August 20 2010 at 5:42 PM Report abuse rate up rate down Reply

I just finished reading an article which states that Wall Street is against Bonds. So, why should we listen to Citigroup and fund managers. Let us go back to basics. The government has not said we are out of the recession. Those are the words instead of calling it a double dip. The bigger question is are we headed to a depression. Now most analyst are saying to buy short turn Bond Funds. Now advice to buy the actual bonds. I hope you are all rich enough to buy a bond portfolio. Somewhere around 10 million dollars.

August 20 2010 at 2:32 PM Report abuse rate up rate down Reply

I own treasuries going out to 2017, yielding upwards of 6%. I've held those for over 10 years now and see no good reason to dump them, even at the premimum they are bringing now. Unless the USGovt. defaults or falls,then who knows what to do? I stil feel good about them so far.

August 20 2010 at 11:21 AM Report abuse +1 rate up rate down Reply

Buy Gold

August 20 2010 at 11:14 AM Report abuse +1 rate up rate down Reply
2 replies to welshwlsh's comment

Where to invest? Simple, if you have ANY debt--pay off any obligation that charges you interest. A credit card int. of 12% (good luck) or Treasuries at .12%. Make double payments on your home mortgage. When value returns to financials then invest. Simple.

August 20 2010 at 10:04 AM Report abuse +2 rate up rate down Reply
LEE Resolution

tjdwil 8:04 AM Aug 20, 2010 * (2) vote this comment up * (2) vote this comment down * Looks like we're still mired in the Winless War in Afghanistan,,,,,,,guess that's "W's" fault too ?............When do you believe that the country should expect BO to take responsibility, and stop using Bush as an excuse? ************ When one side engaged in a war has 'rules of engagement' and the other side doesn't, the latter will always win. No different than 'rules of engagement' in terms of the economy but for the fact that lives are at stake.

August 20 2010 at 9:45 AM Report abuse +1 rate up rate down Reply


August 20 2010 at 9:31 AM Report abuse rate up rate down Reply
1 reply to dondavy28's comment

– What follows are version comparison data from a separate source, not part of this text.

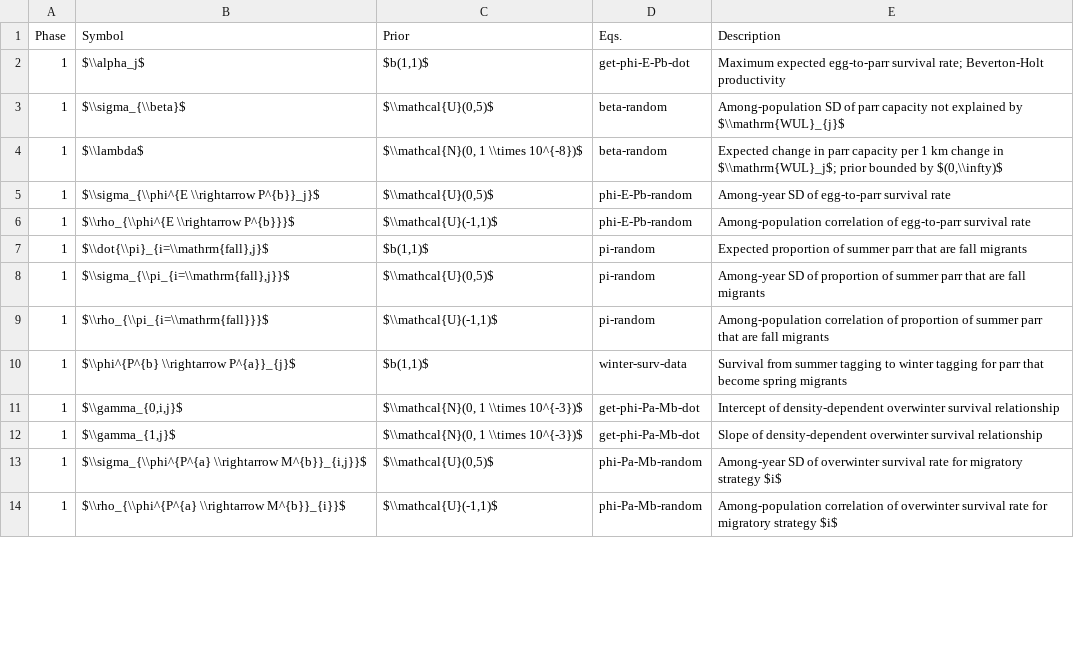
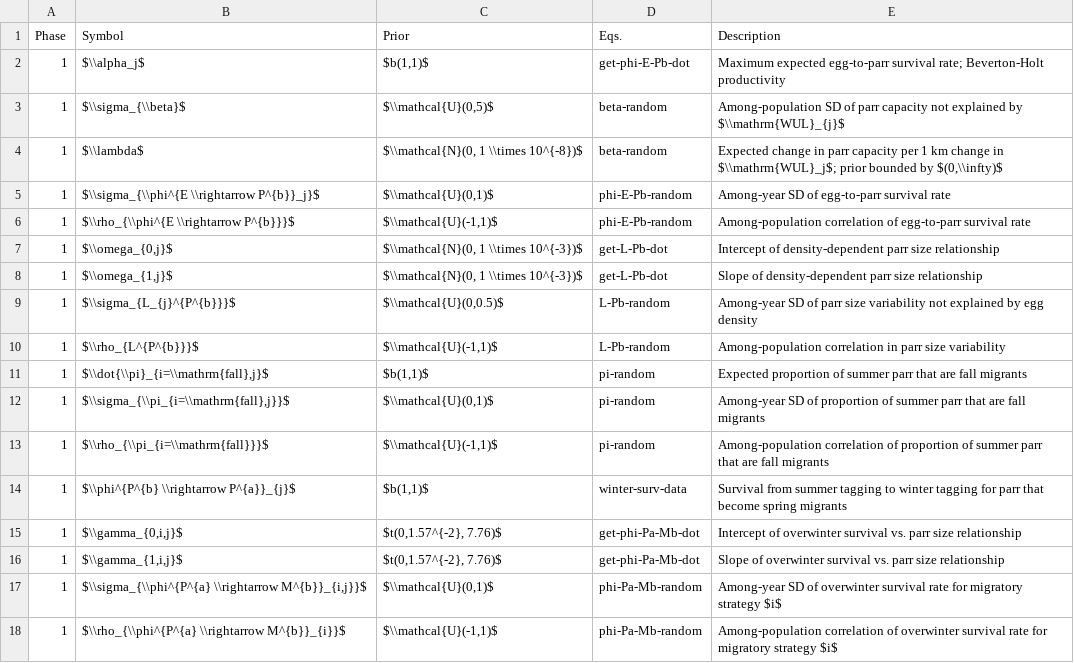
Before and after one commit to bstaton1/GR-sslcm, a CSV file: 100-math-description/03-params.csv, drawn as a sheet; only a part is shown; the diff covers the shown part only.

```diff
--- a/100-math-description/03-params.csv
+++ b/100-math-description/03-params.csv
@@ -4,11 +4,15 @@ Phase,Symbol,Prior,Eqs.,Description
 1,$\\lambda$,"$\\mathcal{N}(0, 1 \\times 10^{-8})$",beta-random,"Expected change in parr capacity per 1 km change in $\\mathrm{WUL}_j$; prior bounded by $(0,\\infty)$"
-1,$\\sigma_{\\phi^{E \\rightarrow P^{b}}_j}$,"$\\mathcal{U}(0,5)$",phi-E-Pb-random,Among-year SD of egg-to-parr survival rate
+1,$\\sigma_{\\phi^{E \\rightarrow P^{b}}_j}$,"$\\mathcal{U}(0,1)$",phi-E-Pb-random,Among-year SD of egg-to-parr survival rate
 1,$\\rho_{\\phi^{E \\rightarrow P^{b}}}$,"$\\mathcal{U}(-1,1)$",phi-E-Pb-random,Among-population correlation of egg-to-parr survival rate
+1,"$\\omega_{0,j}$","$\\mathcal{N}(0, 1 \\times 10^{-3})$",get-L-Pb-dot,Intercept of density-dependent parr size relationship
+1,"$\\omega_{1,j}$","$\\mathcal{N}(0, 1 \\times 10^{-3})$",get-L-Pb-dot,Slope of density-dependent parr size relationship
+1,$\\sigma_{L_{j}^{P^{b}}}$,"$\\mathcal{U}(0,0.5)$",L-Pb-random,Among-year SD of parr size variability not explained by egg density
+1,$\\rho_{L^{P^{b}}}$,"$\\mathcal{U}(-1,1)$",L-Pb-random,Among-population correlation in parr size variability
 1,"$\\dot{\\pi}_{i=\\mathrm{fall},j}$","$b(1,1)$",pi-random,Expected proportion of summer parr that are fall migrants
-1,"$\\sigma_{\\pi_{i=\\mathrm{fall},j}}$","$\\mathcal{U}(0,5)$",pi-random,Among-year SD of proportion of summer parr that are fall migrants
+1,"$\\sigma_{\\pi_{i=\\mathrm{fall},j}}$","$\\mathcal{U}(0,1)$",pi-random,Among-year SD of proportion of summer parr that are fall migrants
 1,$\\rho_{\\pi_{i=\\mathrm{fall}}}$,"$\\mathcal{U}(-1,1)$",pi-random,Among-population correlation of proportion of summer parr that are fall migrants
 1,$\\phi^{P^{b} \\rightarrow P^{a}}_{j}$,"$b(1,1)$",winter-surv-data,Survival from summer tagging to winter tagging for parr that become spring migrants
-1,"$\\gamma_{0,i,j}$","$\\mathcal{N}(0, 1 \\times 10^{-3})$",get-phi-Pa-Mb-dot,Intercept of density-dependent overwinter survival relationship
-1,"$\\gamma_{1,j}$","$\\mathcal{N}(0, 1 \\times 10^{-3})$",get-phi-Pa-Mb-dot,Slope of density-dependent overwinter survival relationship
-1,"$\\sigma_{\\phi^{P^{a} \\rightarrow M^{b}}_{i,j}}$","$\\mathcal{U}(0,5)$",phi-Pa-Mb-random,Among-year SD of overwinter survival rate for migratory strategy $i$
+1,"$\\gamma_{0,i,j}$","$t(0,1.57^{-2}, 7.76)$",get-phi-Pa-Mb-dot,Intercept of overwinter survival vs. parr size relationship
+1,"$\\gamma_{1,i,j}$","$t(0,1.57^{-2}, 7.76)$",get-phi-Pa-Mb-dot,Slope of overwinter survival vs. parr size relationship
+1,"$\\sigma_{\\phi^{P^{a} \\rightarrow M^{b}}_{i,j}}$","$\\mathcal{U}(0,1)$",phi-Pa-Mb-random,Among-year SD of overwinter survival rate for migratory strategy $i$
 1,$\\rho_{\\phi^{P^{a} \\rightarrow M^{b}}_{i}}$,"$\\mathcal{U}(-1,1)$",phi-Pa-Mb-random,Among-population correlation of overwinter survival rate for migratory strategy $i$
```
Also changed, not shown: 6 added rows, 1 removed row and 6 edited cells elsewhere in this file, 100-math-description/02-symbols.csv, 100-math-description/04-data.csv, 1 other file.
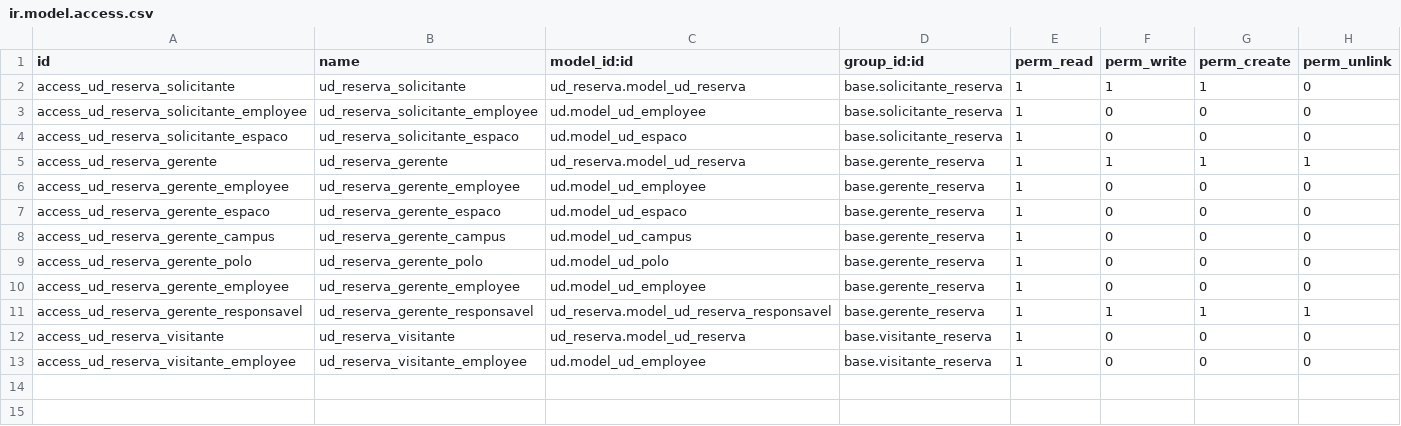
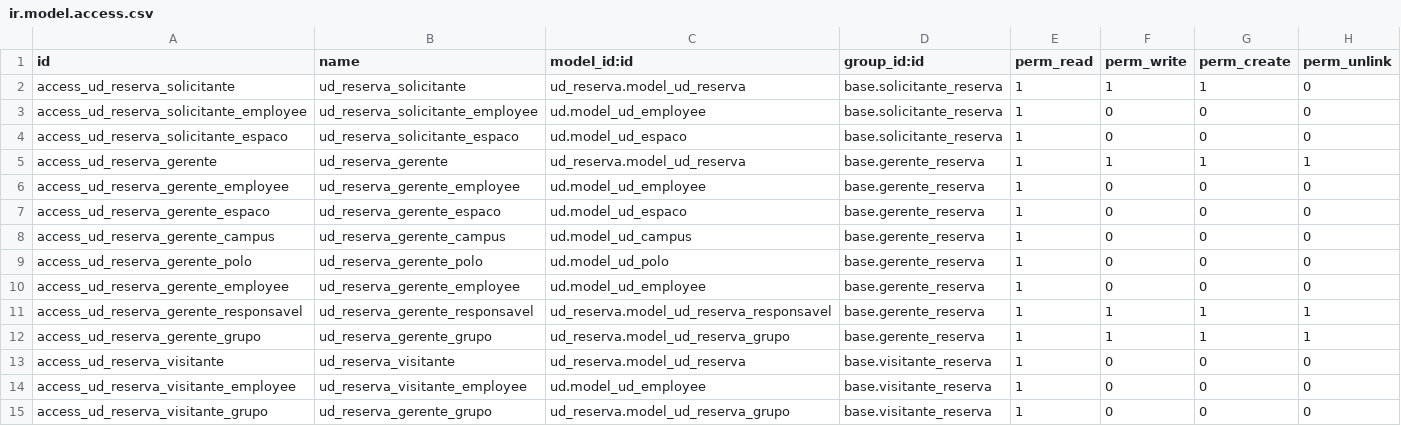
Before and after one commit to ntiufalara/universidade-digital, a CSV file: openerp/addons/ud_reserva/security/ir.model.access.csv, drawn as a sheet.

Commit message:
Adicionando grupo de segurança para Grupo de reserva

```diff
--- a/openerp/addons/ud_reserva/security/ir.model.access.csv
+++ b/openerp/addons/ud_reserva/security/ir.model.access.csv
@@ -11,3 +11,5 @@ access_ud_reserva_gerente_employee,ud_reserva_gerente_employee,ud.model_ud_emplo
 access_ud_reserva_gerente_responsavel,ud_reserva_gerente_responsavel,ud_reserva.model_ud_reserva_responsavel,base.gerente_reserva,1,1,1,1
+access_ud_reserva_gerente_grupo,ud_reserva_gerente_grupo,ud_reserva.model_ud_reserva_grupo,base.gerente_reserva,1,1,1,1
 access_ud_reserva_visitante,ud_reserva_visitante,ud_reserva.model_ud_reserva,base.visitante_reserva,1,0,0,0
 access_ud_reserva_visitante_employee,ud_reserva_visitante_employee,ud.model_ud_employee,base.visitante_reserva,1,0,0,0
+access_ud_reserva_visitante_grupo,ud_reserva_gerente_grupo,ud_reserva.model_ud_reserva_grupo,base.visitante_reserva,1,0,0,0
```
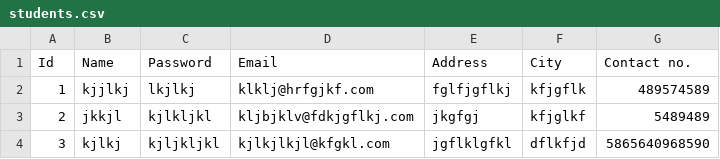
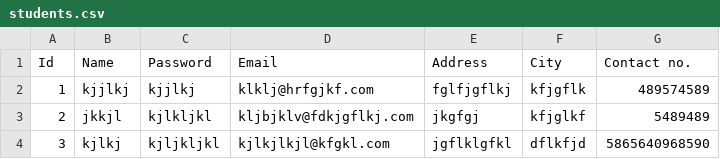
Before and after one commit to Hussein-Mourad/library-system-java, a CSV file: database/students.csv, drawn as a sheet.

```diff
--- a/database/students.csv
+++ b/database/students.csv
@@ -1,3 +1,3 @@
 Id,Name,Password,Email,Address,City,Contact no.
-1,kjjlkj,lkjlkj,klklj@hrfgjkf.com,fglfjgflkj,kfjgflk,489574589
+1,kjjlkj,kjjlkj,klklj@hrfgjkf.com,fglfjgflkj,kfjgflk,489574589
 2,jkkjl,kjlkljkl,kljbjklv@fdkjgflkj.com,jkgfgj,kfjglkf,5489489
```
Also changed, not shown: 10 other files.
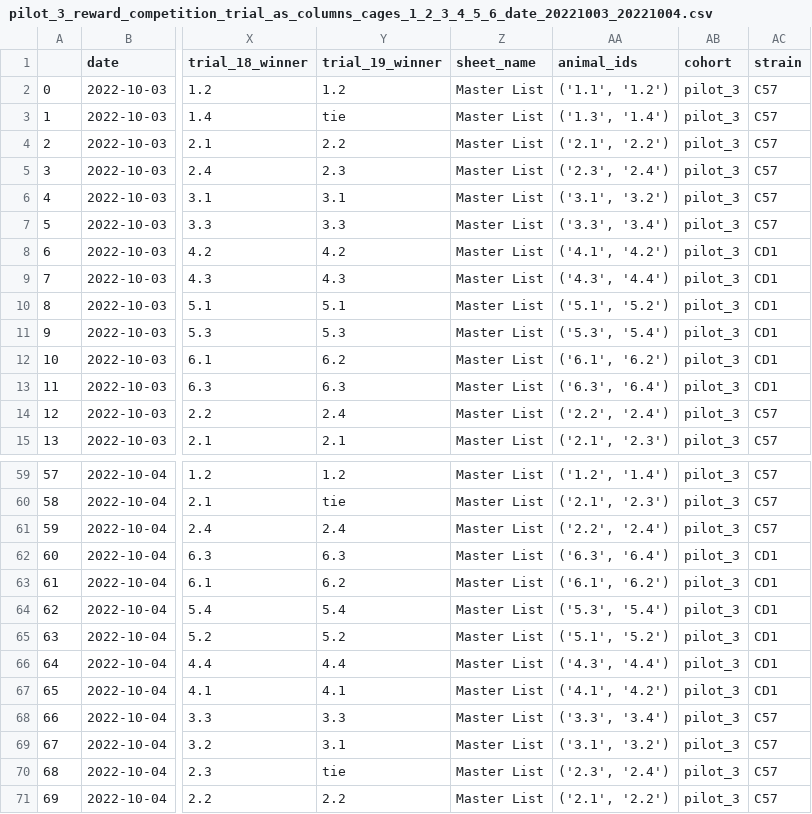
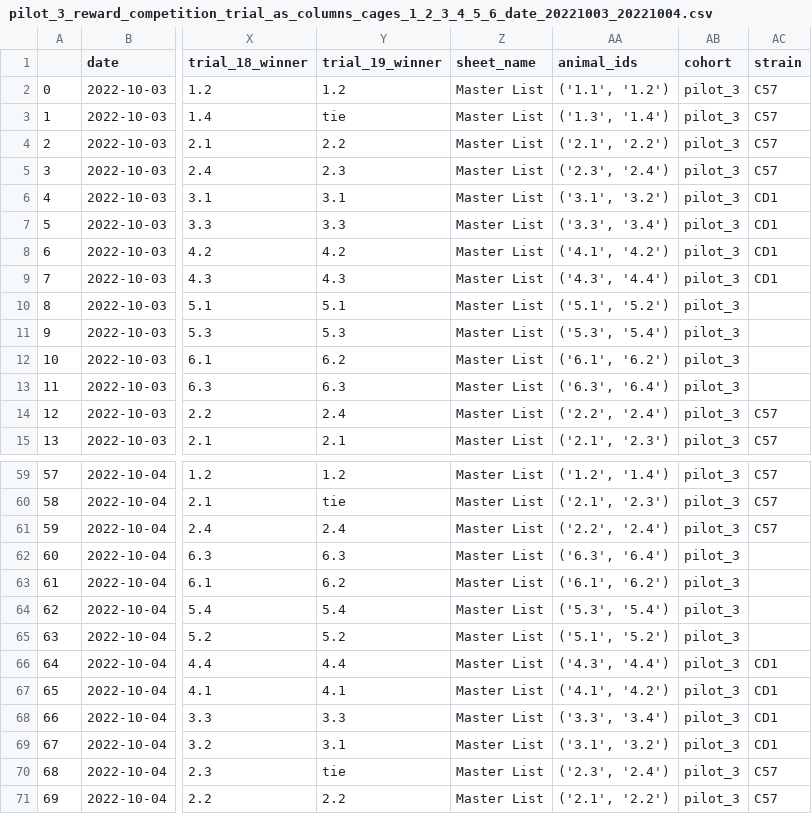
Before and after one commit to padillacoreanolab/dominance_strain_comparison, a CSV file: results/2023_04_27_pilot_3_elo_score_calculation/proc/elo_rating_spread_sheets/reward_competition/pilot_3_reward_competition_trial_as_columns_cages_1_2_3_4_5_6_date_20221003_20221004.csv, drawn as a sheet; only a part is shown, gaps mark what is left out; the diff covers the shown part only; the diff names each change by its address in the sheet, - before the commit and + after, or states it on an @@ line.

```diff
--- a/results/2023_04_27_pilot_3_elo_score_calculation/proc/elo_rating_spread_sheets/reward_competition/pilot_3_reward_competition_trial_as_columns_cages_1_2_3_4_5_6_date_20221003_20221004.csv
+++ b/results/2023_04_27_pilot_3_elo_score_calculation/proc/elo_rating_spread_sheets/reward_competition/pilot_3_reward_competition_trial_as_columns_cages_1_2_3_4_5_6_date_20221003_20221004.csv
-AC6:AC7 (strain): C57
+AC6:AC7 (strain): CD1
-AC10:AC13 (strain): CD1
+AC10:AC13 (strain): (empty)
-AC62:AC65 (strain): CD1
+AC62:AC65 (strain): (empty)
-AC68:AC69 (strain): C57
+AC68:AC69 (strain): CD1
```
Also changed, not shown: 24 edited cells elsewhere in this file, results/2023_04_27_pilot_2_elo_score_calculation/proc/elo_rating_spread_sheets/reward_competition/pilot_2_reward_competition_trial_as_columns_cages_1_2_3_4_5_6_date_20220728_20220729.csv, 34 other files.
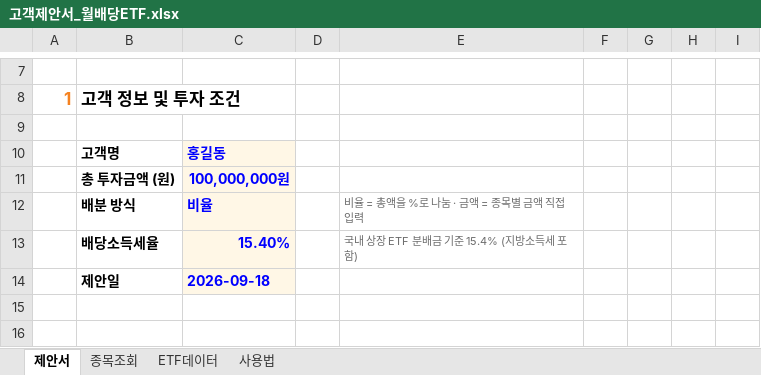
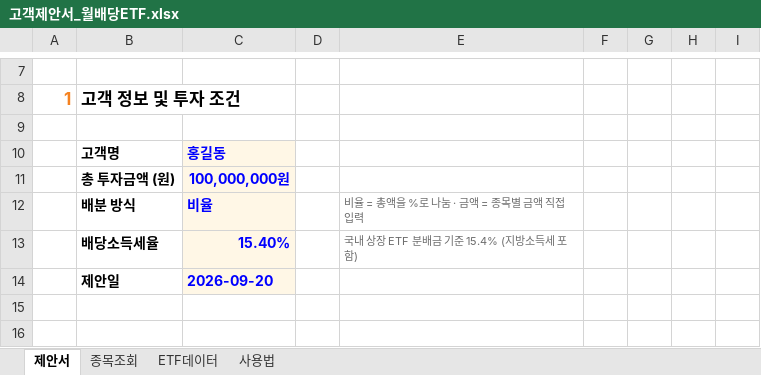
Before and after one commit to hanaroline/work_1, an Excel workbook: 고객제안서_월배당ETF.xlsx, sheet 제안서, drawn as a sheet; only a part is shown, gaps mark what is left out; values as stored, in another font and other column widths than the file's, no borders; the diff names each change by its address in the sheet, - before the commit and + after, or states it on an @@ line.

```diff
--- a/고객제안서_월배당ETF.xlsx (sheet 제안서)
+++ b/고객제안서_월배당ETF.xlsx (sheet 제안서)
-C14: 2026-09-18
+C14: 2026-09-20
```
Also changed, not shown: 1 other file.
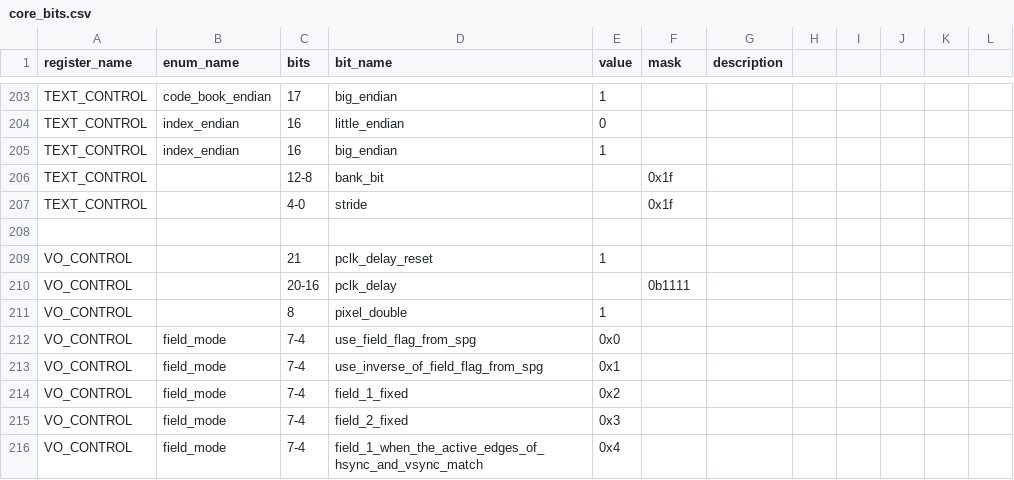
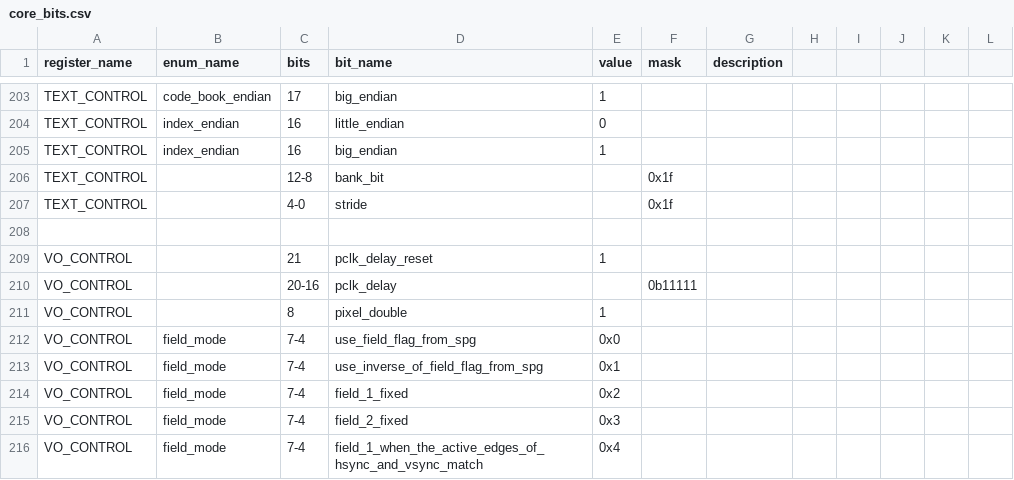
Before and after one commit to buhman/dreamcast, a CSV file: regs/core_bits.csv, drawn as a sheet; only a part is shown, gaps mark what is left out.

Commit message:
holly: add video output data

```diff
--- a/regs/core_bits.csv
+++ b/regs/core_bits.csv
@@ -209,3 +209,3 @@
 "VO_CONTROL",,21,"pclk_delay_reset",1,,,,,,,
-"VO_CONTROL",,"20-16","pclk_delay",,"0b1111",,,,,,
+"VO_CONTROL",,"20-16","pclk_delay",,"0b11111",,,,,,
 "VO_CONTROL",,8,"pixel_double",1,,,,,,,
```
Also changed, not shown: 9 other files.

Providing rational arguments for one's opinion is traditional and -- in your case -- might help one ignore your apparent disregard of English idiom. In short, try to limit yourself to two breakfast Buds ... or is it raining and you have no lawns to mow today?

August 20 2010 at 9:40 AM Report abuse -1 rate up rate down Reply

People fear that the market is about ready to correct back to new lows because employment is not getting better, top line earnings have peaked, so it seems people like the safety of Treasuries. Rates will remain low for the foreseeable future.

August 20 2010 at 9:28 AM Report abuse +1 rate up rate down Reply